This issue is about to arise in Allen v. Dairy Farmers of Am., Inc., No. 5:09-CV-00230 (D. Vt.), where class counsel moved for preliminary approval of a settlement without a single class representative agreeing to the settlement. Unfortunately for the class representatives, the Second Circuit permits this shenanigan; unless the district court steps in, they will need to persuade the Second Circuit to reverse itself and join circuits like the Seventh that hold that class representation requires class representatives, or eventually take the case to the Supreme Court. The district court has so far withheld preliminary approval, so the class representatives may be able to prevail on the merits without need for resort to the niceties of constitutional law and procedural protections for absent class members, but this will someday be an issue that the Supreme Court resolves, and almost certainly resolves against current Second Circuit law.

Thursday, July 10, 2014

Letter to Chicago Lawyer Magazine

To the editor:

Your June 2014 article "Cy pres success" contains a material misstatement of the law, when it implies that giving the class's money to legal services organizations is invariably a "recognized approach to avoid granting awards to dubious organizations." A number of decisions, including Ira Holtzman, CPA v. Turza, 728 F.3d 682 (7th Cir. 2013), have held such cy pres recipients to be inappropriate, rejecting the reasoning of the article for such distributions. 

One might overlook this statement as an excusable oversimplification of a complex area of the law, except that the author's firm, McDermott Will & Emery, currently represents the National Legal Aid and Defender Association in at least two pending appeals (including one adverse to one of my clients, Oetting v. Green Jacobson, No. 13-2620 (8th Cir.)) where it is arguing for affirmance of cy pres awards against existing precedent. This conflict is nowhere disclosed in the article.

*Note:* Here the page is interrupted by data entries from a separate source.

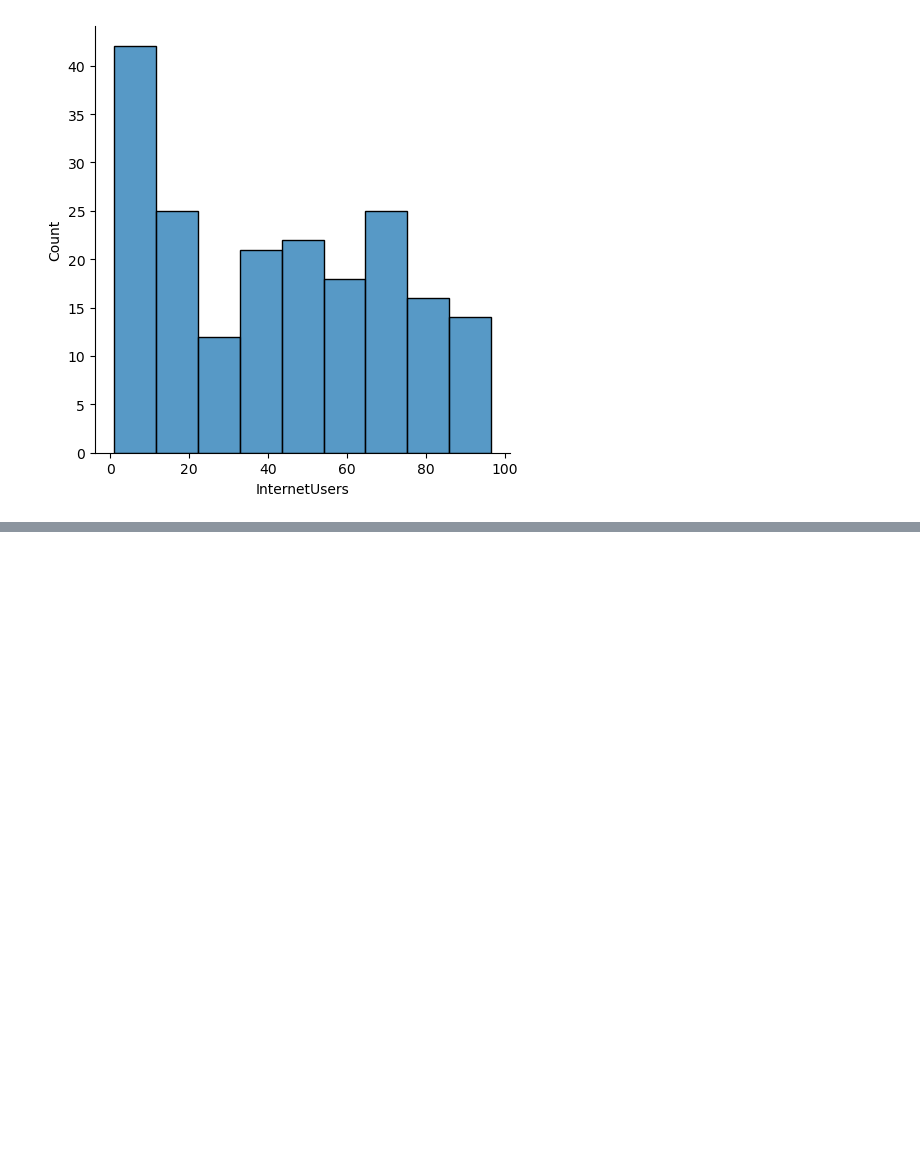
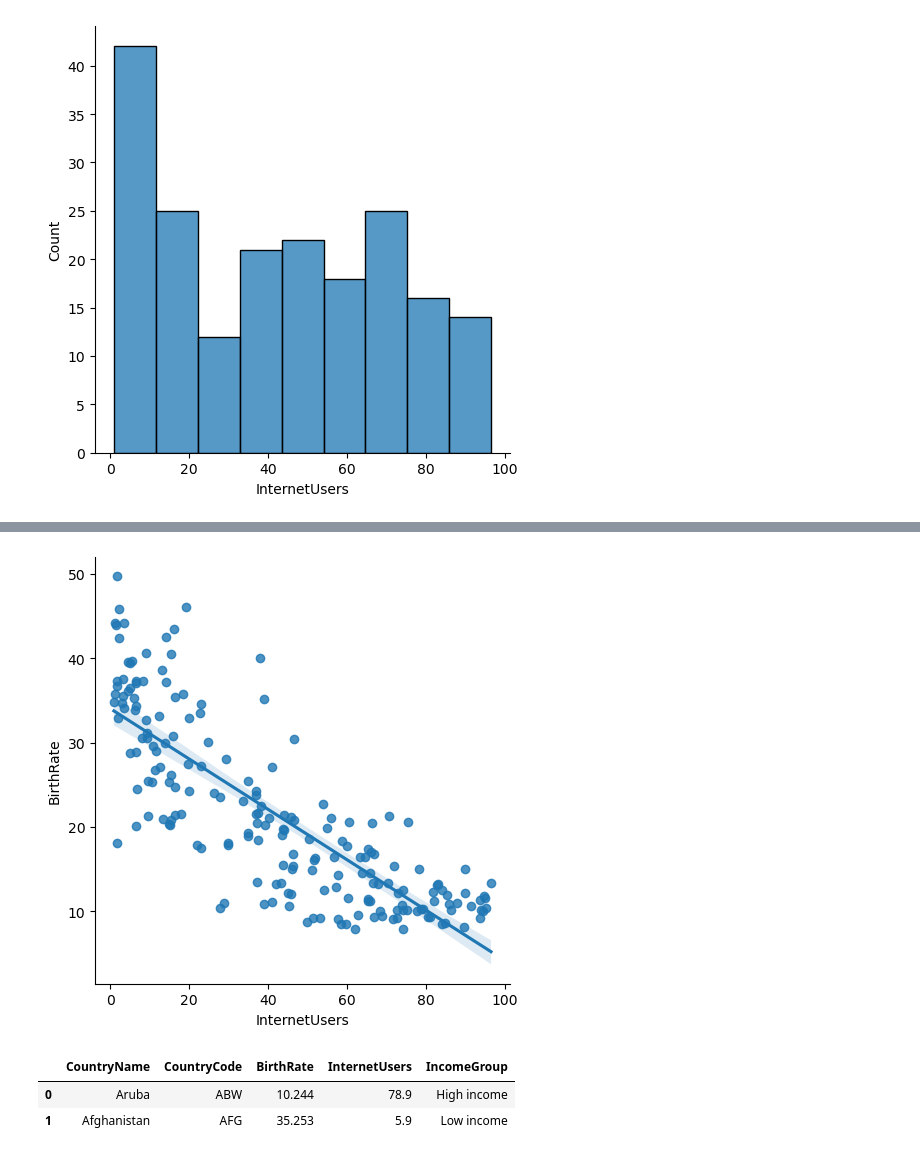
Before and after one commit to mukkeriGovardhan/PYTHON, a Jupyter notebook: Python/Pandas/Pandas.ipynb, the cells around one changed output, grey strips where cells are left out. Drawn from its saved outputs; the diff is of its cells as text; code cells hidden in the pictures; blank space fills up the shorter version.

```diff
--- a/Python/Pandas/Pandas.ipynb
+++ b/Python/Pandas/Pandas.ipynb
@@ -475,0 +494,10 @@ vis2 = sns.displot(df["InternetUsers"])
+# %%
+vis4 = sns.lmplot(data = df,x = 'InternetUsers', y = 'BirthRate') # lm - linear model
+# %% [output]
+[figure, added]
+# %%
+df.head(2)
+# %% [output]
+|  | CountryName | CountryCode | BirthRate | InternetUsers | IncomeGroup |
+| 0 | Aruba | ABW | 10.244 | 78.9 | High income |
+| 1 | Afghanistan | AFG | 35.253 | 5.9 | Low income |
```
Also changed, not shown: parts of 5 cells of this notebook, 1 other file.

Very truly yours,

Theodore H. Frank
Center for Class Action Fairness
Washington, DC